D 49 called out for violating Constitution

Thomas Jefferson first coined the phrase ìseparation of church and stateî in reference to the Constitutionís First Amendment Establishment Clause. He stated that the Establishment Clause built a ìwall of separation of church and state.îThat phrase has become the nemesis of religious groups and the cornerstone of secular groups ó and the focus of heated arguments and court battles on just what it means.According to the Constitution, which was ratified on June 21, 1788, and the First Amendment, adopted in 1791, ìCongress shall make no law respecting an establishment of religion, or prohibiting the free exercise thereof.îThe Supreme Court has wrestled with hundreds of cases to clarify the clause; and, in 1971 (Lemon v. Kurtzman), the Court identified three factors that determine whether a government practice violates the Establishment Clause: ìFirst, the statute must have a secular legislative purpose; second, its principal or primary effect must be one that neither advances nor inhibits religion; finally, the statute must not foster an excessive entanglement with religion.î (The National Constitution Center)Many of the cases decided under the Establishment Clause have been about monetary aid to religious education or social welfare programs supported by religious organizations, and government-sponsored prayer.Public schools have been the focus of numerous complaints and conversations regarding both prayer in school and monetary aid like vouchers. Letís look at prayer in school.The Supreme Courtís best-known Establishment Clause decisions have determined that it is unconstitutional for public schools to lead schoolchildren in prayer or Bible reading, even on a voluntary basis (Engel v. Vitale 1962; Abington School District v. Schempp 1963). And the Court has not backed down throughout the years, extending prayer bans to include graduation ceremonies, (Lee v. Weisman 1992), and football games, (Santa Fe Independent School District v. Doe 2000).There are many watchdog organizations in this country that field complaints about potential violations of the Establishment Clause. The Freedom From Religion Foundation is an educational organization that promotes the ìconstitutional principle of separation of state and church.î The FFRF also educates the public on issues related to nontheism.The latest Pew Research Center survey of the religious composition of the United States shows that ìChristians continue to make up a majority of the U.S. populace, but their share of the adult population is 12 points lower in 2021 than it was in 2011. Currently, about three-in-10 U.S. adults (29%) are religious ìnonesî ó people who describe themselves as atheists, agnostics or ìnothing in particularî when asked about their religious identity.îIn March, the FFRF cited three school districts in El Paso County for violating the Establishment Clause. School District 11, District 20 and District 49 were the targets of complaints filed by their constituents.Seven complaints from people in D 49 were filed with the FFRF. The complaints singled out two board members ó Jamilynn DíAvola and Ivy Liu ó DíAvola for proselytizing a student with her religious beliefs; Liu for holding prayer meetings outside board meetings.On March 18, KRDO posted an email sent on district correspondence from DíAvola to a student.

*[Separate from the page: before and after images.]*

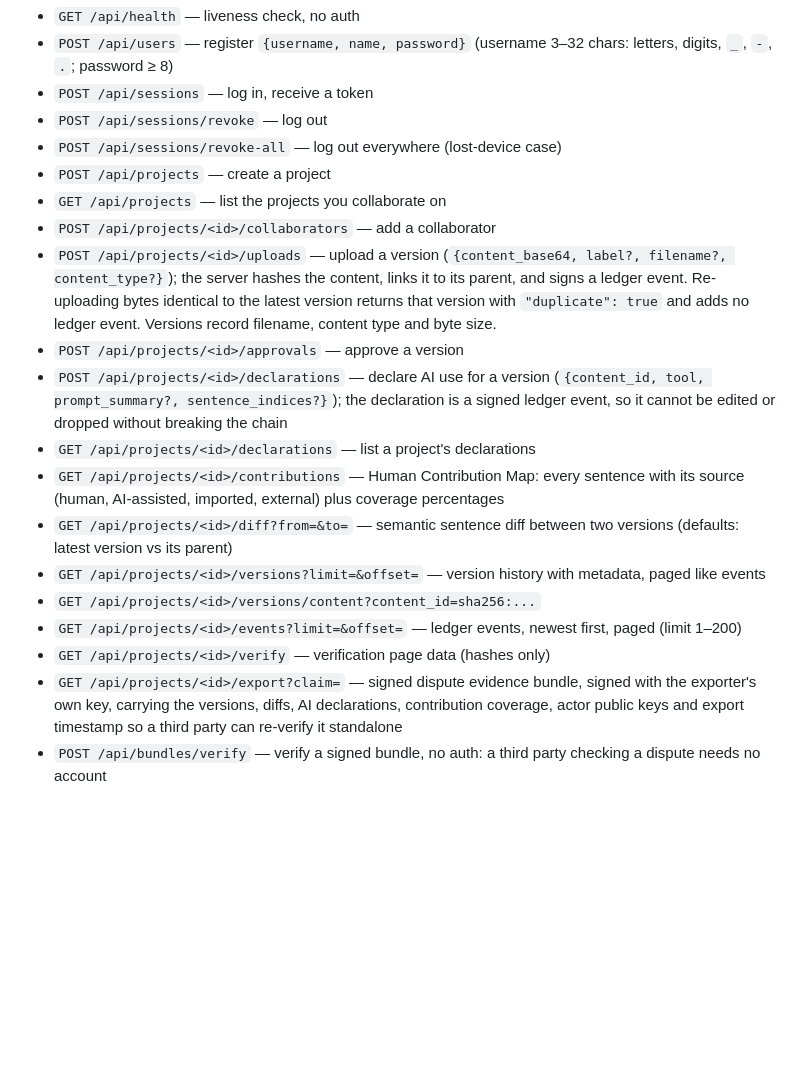
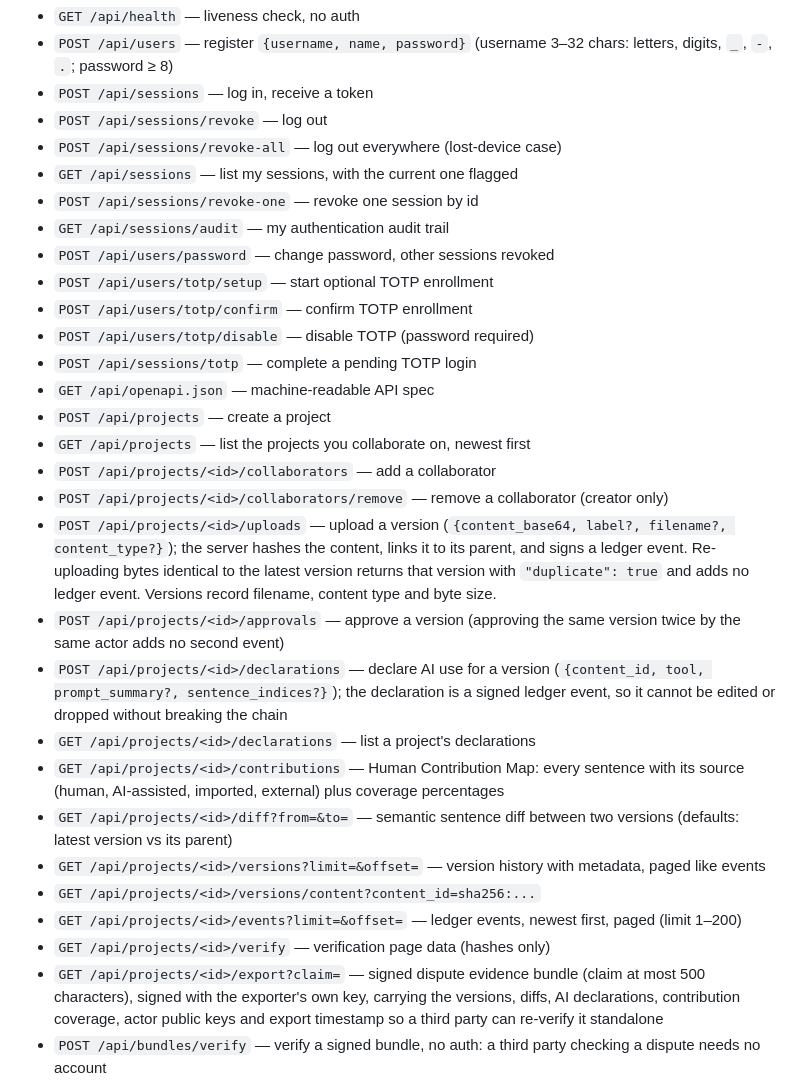
Before and after one commit to Amartya2001-droid/prooftrail, a Markdown page: README.md, the part around the change. Rendered like a GitHub page; blank space fills up the shorter version.

```diff
--- a/README.md
+++ b/README.md
@@ -95,16 +95,26 @@ client lives in `prooftrail/client.py`.
 - `POST /api/sessions` — log in, receive a token
 - `POST /api/sessions/revoke` — log out
 - `POST /api/sessions/revoke-all` — log out everywhere (lost-device case)
+- `GET /api/sessions` — list my sessions, with the current one flagged
+- `POST /api/sessions/revoke-one` — revoke one session by id
+- `GET /api/sessions/audit` — my authentication audit trail
+- `POST /api/users/password` — change password, other sessions revoked
+- `POST /api/users/totp/setup` — start optional TOTP enrollment
+- `POST /api/users/totp/confirm` — confirm TOTP enrollment
+- `POST /api/users/totp/disable` — disable TOTP (password required)
+- `POST /api/sessions/totp` — complete a pending TOTP login
+- `GET /api/openapi.json` — machine-readable API spec
 - `POST /api/projects` — create a project
-- `GET /api/projects` — list the projects you collaborate on
+- `GET /api/projects` — list the projects you collaborate on, newest first
 - `POST /api/projects/<id>/collaborators` — add a collaborator
+- `POST /api/projects/<id>/collaborators/remove` — remove a collaborator (creator only)
 - `POST /api/projects/<id>/uploads` — upload a version
   (`{content_base64, label?, filename?, content_type?}`); the server
   hashes the content, links it to its parent, and signs a ledger
   event. Re-uploading bytes identical to the latest version returns
   that version with `"duplicate": true` and adds no ledger event.
   Versions record filename, content type and byte size.
-- `POST /api/projects/<id>/approvals` — approve a version
+- `POST /api/projects/<id>/approvals` — approve a version (approving the same version twice by the same actor adds no second event)
 - `POST /api/projects/<id>/declarations` — declare AI use for a version
   (`{content_id, tool, prompt_summary?, sentence_indices?}`); the
   declaration is a signed ledger event, so it cannot be edited or
@@ -122,7 +132,7 @@ client lives in `prooftrail/client.py`.
   newest first, paged (limit 1–200)
 - `GET /api/projects/<id>/verify` — verification page data (hashes only)
 - `GET /api/projects/<id>/export?claim=` — signed dispute evidence
-  bundle, signed with the exporter's own key, carrying the versions,
+  bundle (claim at most 500 characters), signed with the exporter's own key, carrying the versions,
   diffs, AI declarations, contribution coverage, actor public keys
   and export timestamp so a third party can re-verify it standalone
 - `POST /api/bundles/verify` — verify a signed bundle, no auth: a
```
Also changed, not shown: SECURITY.md (+13 -2 lines).
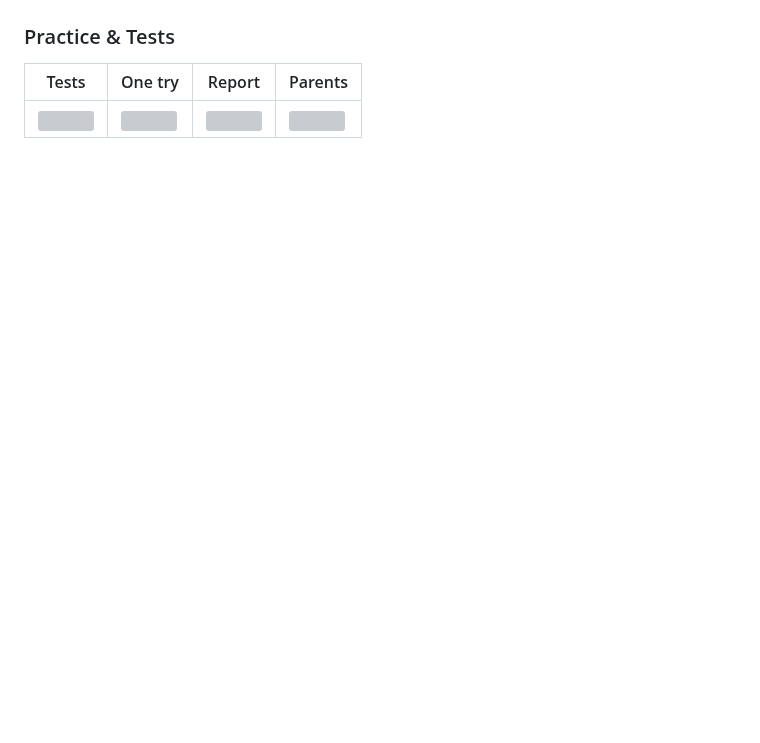
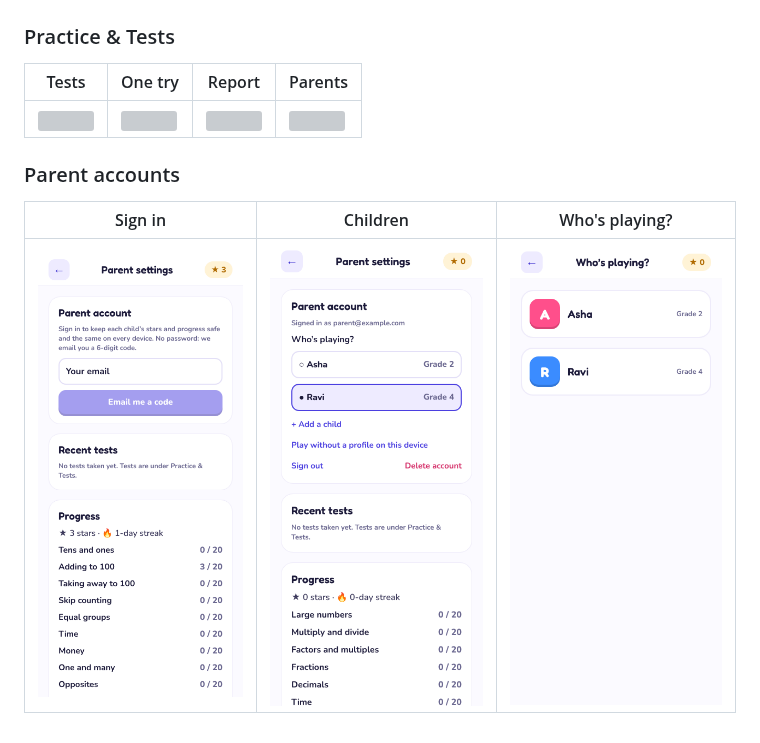
Before and after one commit to nagarajanSudalai/quicklearning2, a Markdown page: README.md, the part around one of its changes. GitHub-like rendering; pictures changed too: docs/screenshots/account-children.png (added), docs/screenshots/account-signin.png (added), docs/screenshots/account-who.png (added); blank space fills up the shorter version; grey boxes are pictures that could not be loaded.

```diff
--- a/README.md
+++ b/README.md
@@ -341,3 +369,9 @@ Puzzles are data, not code. Each record in `packages/content/puzzles/**.json` lo
 | Tests | One try | Report | Parents |
 |---|---|---|---|
 | ![](docs/screenshots/tests-list.png) | ![](docs/screenshots/tests-question.png) | ![](docs/screenshots/tests-report.png) | ![](docs/screenshots/tests-parents.png) |
+
+### Parent accounts
+
+| Sign in | Children | Who's playing? |
+|---|---|---|
+| ![](docs/screenshots/account-signin.png) | ![](docs/screenshots/account-children.png) | ![](docs/screenshots/account-who.png) |
```
Also changed, not shown: other parts of README.md (+28 -0 lines), ROADMAP.md (+1 -1 lines), 15 other files.
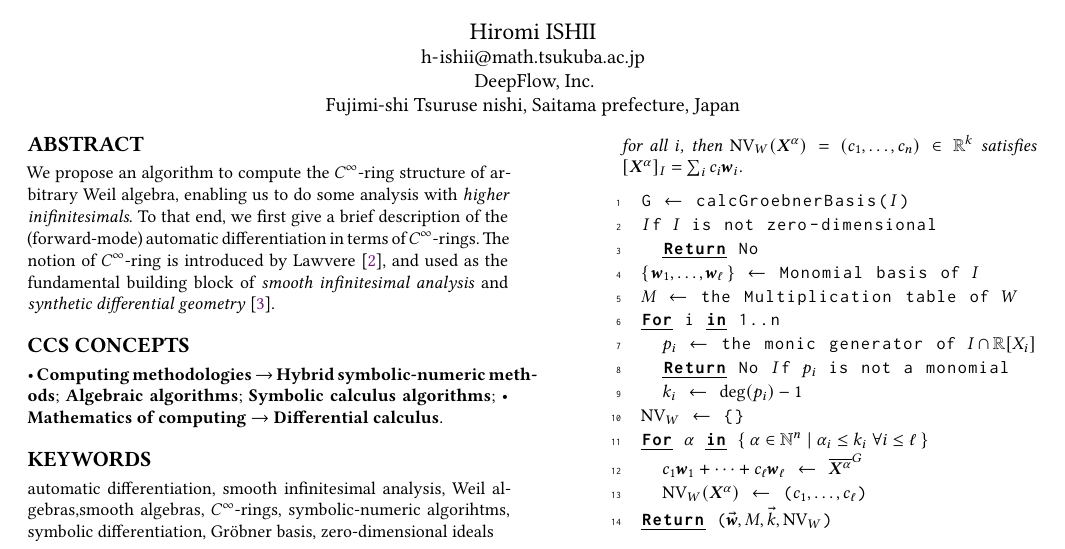
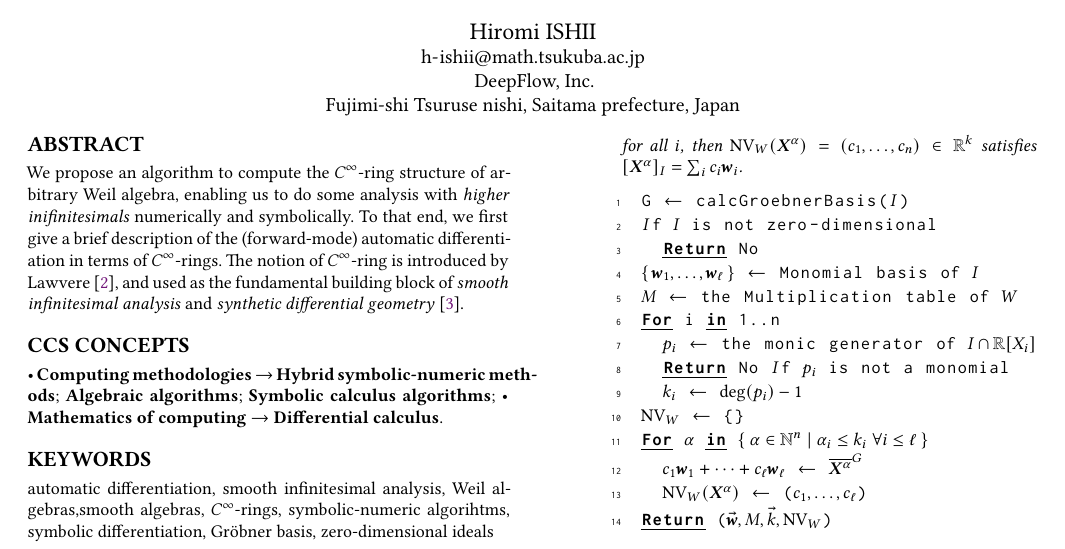
Before and after one commit to konn/smooth-paper, a LaTeX paper (english-paper/smooth-english-paper.tex): part of the page, cut so that both start at the same text. Compiled offline with XeLaTeX.

Commit message:
Slight elaboration in abst

```diff
--- a/english-paper/smooth-english-paper.tex
+++ b/english-paper/smooth-english-paper.tex
@@ -22,7 +22,7 @@
 
 \begin{abstract}
   \frenchspacing
-  We propose an algorithm to compute the $C^\infty$-ring structure of arbitrary Weil algebra, enabling us to do some analysis with \emph{higher inifinitesimals}.
+  We propose an algorithm to compute the $C^\infty$-ring structure of arbitrary Weil algebra, enabling us to do some analysis with \emph{higher inifinitesimals} numerically and symbolically.
   To that end, we first give a brief description of the (forward-mode) automatic differentiation in terms of $C^\infty$-rings.
   The notion of $C^\infty$-ring is introduced by Lawvere~\cite{lawvere1979categorical}, and used as the fundamental building block of \emph{smooth infinitesimal analysis} and \emph{synthetic differential geometry}~\cite{Moerdijk:1991aa}.
 \end{abstract}
```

This is an excerpt: There is great freedom that comes from knowing the Lord Jesus Christ. He is the way, the truth, and the life Ö . It is for freedom that Christ has set us free, but with this freedom comes great responsibility. We are not free to do whatever we feel like, we must uphold the values and truth of the Bible.îKRDO interviewed Chris Line, an attorney with the FFRF. ìA board member using their position on the board to tell a student they need to believe in Jesus Christ, itís just completely inappropriate and not something a school board member should be doing,îIn mid-April, I also talked to Line for this editorial. The FFRF has fielded a multitude of complaints from all over the country regarding violations of the Establishment Clause in schools. Line told me that seven complaints from one school district is high. ìUsually, we have one to two complaints,î he said. To me, that means there are people in this district who donít want anyone promoting their religious beliefs in a school setting.When the complaint is against a staff member, Line said he can go to the principal or the board and ask that it stops. However, when itís a board member in violation, itís more difficult. ìThere is not much action they can take, other than recommending the person in question resigns,î Line said. ìItís an elected position so itís up to the community.îAt the April board meeting, Jamilynn DíAvola spoke for about 10 minutes and dismissed the FFRF complaint by quoting from the Christian book, ìAmericaís Godly Heritage.î The only problem is that the book has nothing to do with the Constitution. People can interpret anything in any way they want to argue for their own belief system. But we are talking the Constitution, and the Supreme Court is the higher power in cases for or against the Establishment Clause.I called DíAvola and Liu. They didnít reply. I just wanted to ask them one question: What if a Muslim, a Jewish person or an atheist tried to plug their beliefs on their kids in a school setting?The Supreme Court just heard a case April 25 about a public high school football coach who had been praying midfield after each game ended. The Bremerton High School officials in Bremerton, Washington, gave the coach instructions to stop because the gesture could be viewed as government approval of a certain religion. When he didnít follow through with the directive, he was suspended. Now, that coach is suing the school district stating that his right to practice his faith is being violated. If he wins, it could set a precedent allowing any and all faiths to converge on public school property for prayers.Whether we call it separation of church and state or the Establishment Clause, the forefathers must have believed that one religion favored over another could spawn countless wars and create wide divisions among humans. Well, thatís happened, and itís just what they wanted to avoid.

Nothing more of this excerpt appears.